January 18, 2014 | Elaine Woo
John Dobson, a former monk and self-taught stargazer who developed a powerful, inexpensive telescope that almost anyone could build and showed thousands how to do it during five decades as one of public astronomy's most influential evangelists, has died. He was 98. Dobson died Wednesday at Providence St. Joseph Medical Center in Burbank, said Bob Alborzian, coordinator of the Burbank chapter of Sidewalk Astronomers, an international organization that Dobson helped found in 1968. Dobson had been in poor health since a stroke a few years ago.

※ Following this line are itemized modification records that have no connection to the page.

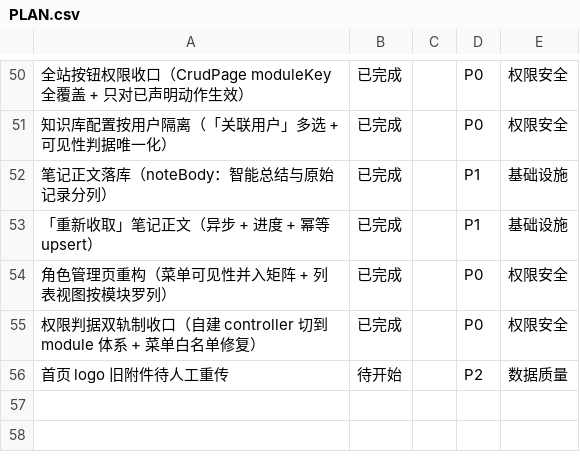
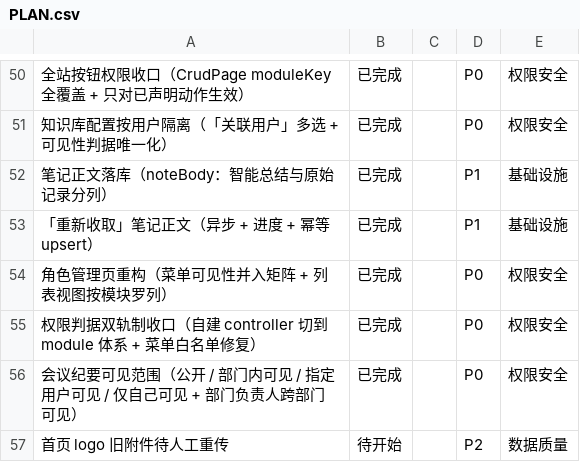
Before and after one commit to sunxufeng/acms, a CSV file: PLAN.csv, drawn as a sheet; only a part is shown, gaps mark what is left out; the diff names each change by its address in the sheet, - before the commit and + after, or states it on an @@ line.

Commit message:
docs(plan): 会议纪要可见范围上线，计划三处同步（Issue #10）

```diff
--- a/PLAN.csv
+++ b/PLAN.csv
+row 56: 会议纪要可见范围（公开 / 部门内可见 / 指定用户可见 / 仅自己可见 + 部门负责人跨部门可见） | 已完成 |  | P0 | 权限安全
```
Also changed, not shown: 1 other file.
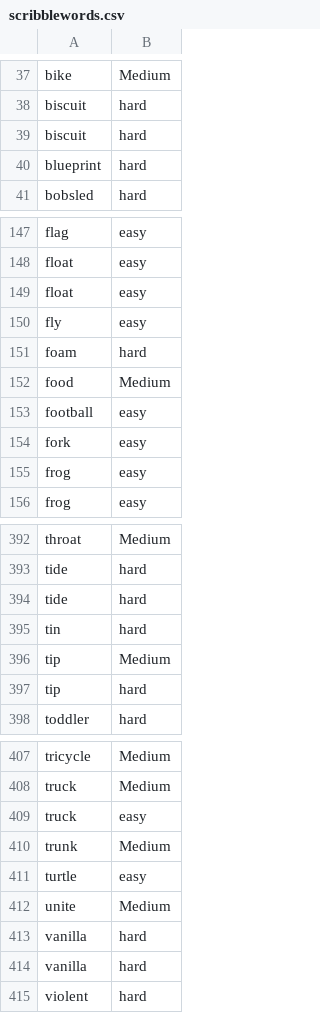
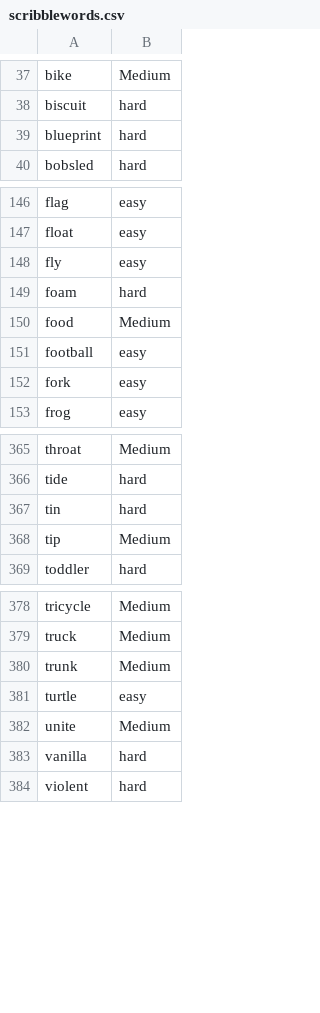
Before and after one commit to mikec52/good-answer, a CSV file: scribblewords.csv, drawn as a sheet; only a part is shown, gaps mark what is left out; the diff covers the shown part only.

```diff
--- a/scribblewords.csv
+++ b/scribblewords.csv
@@ -38,3 +38,2 @@ bike,Medium
 biscuit,hard
-biscuit,hard
 blueprint,hard
@@ -148,3 +147,2 @@ flag,easy
 float,easy
-float,easy
 fly,easy
@@ -154,3 +152,2 @@ football,easy
 fork,easy
-frog,easy
 frog,easy
@@ -393,6 +366,4 @@ throat,Medium
 tide,hard
-tide,hard
 tin,hard
 tip,Medium
-tip,hard
 toddler,hard
@@ -408,3 +379,2 @@ tricycle,Medium
 truck,Medium
-truck,easy
 trunk,Medium
@@ -412,3 +382,2 @@ turtle,easy
 unite,Medium
-vanilla,hard
 vanilla,hard
```
Also changed, not shown: 25 removed rows elsewhere in this file, tooltips.csv, 2 other files.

Called the "Johnny Appleseed of amateur astronomy," the lanky, ponytailed Dobson started building telescopes in the 1950s when he was a monk at the Vedanta Monastery in San Francisco.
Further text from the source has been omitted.